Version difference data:

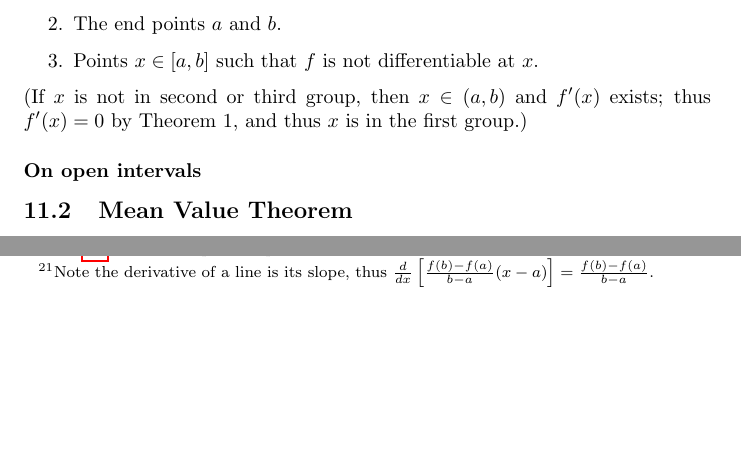
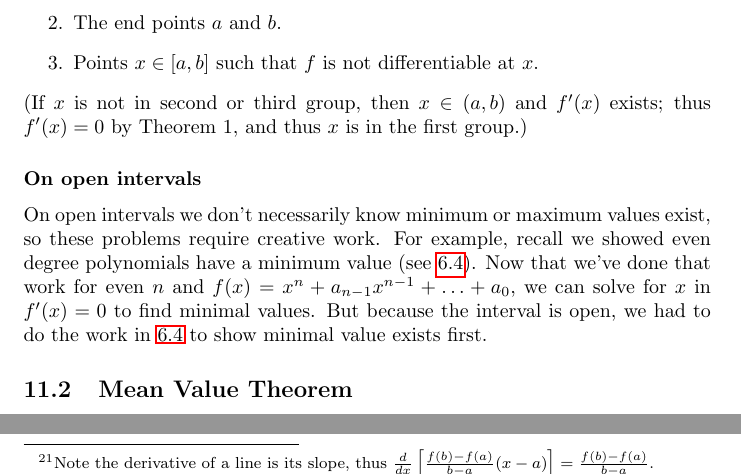
Before and after one commit to coffeemug/math-113h, a LaTeX document (notes/notes.tex, which reads notes/derivatives3.tex): two parts of pages 65 and 66 of 73 before the commit and two parts of pages 65 and 67 of 74 after it, joined at a grey line, cut so that both start at the same text, the shorter picture padded with empty space. Compiled offline with pdfLaTeX.

Commit message:
open intervals

```diff
--- a/notes/derivatives3.tex
+++ b/notes/derivatives3.tex
@@ -97,7 +97,14 @@ group.)
 
 \subsubsection*{On open intervals}
 
-
+On open intervals we don't necessarily know minimum or maximum values
+exist, so these problems require creative work. For example, recall we
+showed even degree polynomials have a minimum value (see
+\ref{even-poly-root}). Now that we've done that work for even $n$ and
+$f(x)=x^{n}+a_{n-1}x^{n-1}+\ldots+a_{0}$, we can solve for $x$ in
+$f'(x)=0$ to find minimal values. But because the interval is open, we
+had to do the work in \ref{even-poly-root} to show minimal value
+exists first.
 
 \subsection{Mean Value Theorem}
 
```
Also changed, not shown: notes/continuity2.tex (+1 -1 lines), notes/notes.pdf.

Task item -> When you give the entries again, keep them exact and omit any picture they contain.

Answer to the problem ->
Before and after one commit to coffeemug/math-113h, a LaTeX document (notes/notes.tex, which reads notes/derivatives3.tex): two parts of pages 65 and 66 of 73 before the commit and two parts of pages 65 and 67 of 74 after it, joined at a grey line, cut so that both start at the same text, the shorter picture padded with empty space. Compiled offline with pdfLaTeX.

Commit message:
open intervals

```diff
--- a/notes/derivatives3.tex
+++ b/notes/derivatives3.tex
@@ -97,7 +97,14 @@ group.)
 
 \subsubsection*{On open intervals}
 
-
+On open intervals we don't necessarily know minimum or maximum values
+exist, so these problems require creative work. For example, recall we
+showed even degree polynomials have a minimum value (see
+\ref{even-poly-root}). Now that we've done that work for even $n$ and
+$f(x)=x^{n}+a_{n-1}x^{n-1}+\ldots+a_{0}$, we can solve for $x$ in
+$f'(x)=0$ to find minimal values. But because the interval is open, we
+had to do the work in \ref{even-poly-root} to show minimal value
+exists first.
 
 \subsection{Mean Value Theorem}
 
```
Also changed, not shown: notes/continuity2.tex (+1 -1 lines), notes/notes.pdf.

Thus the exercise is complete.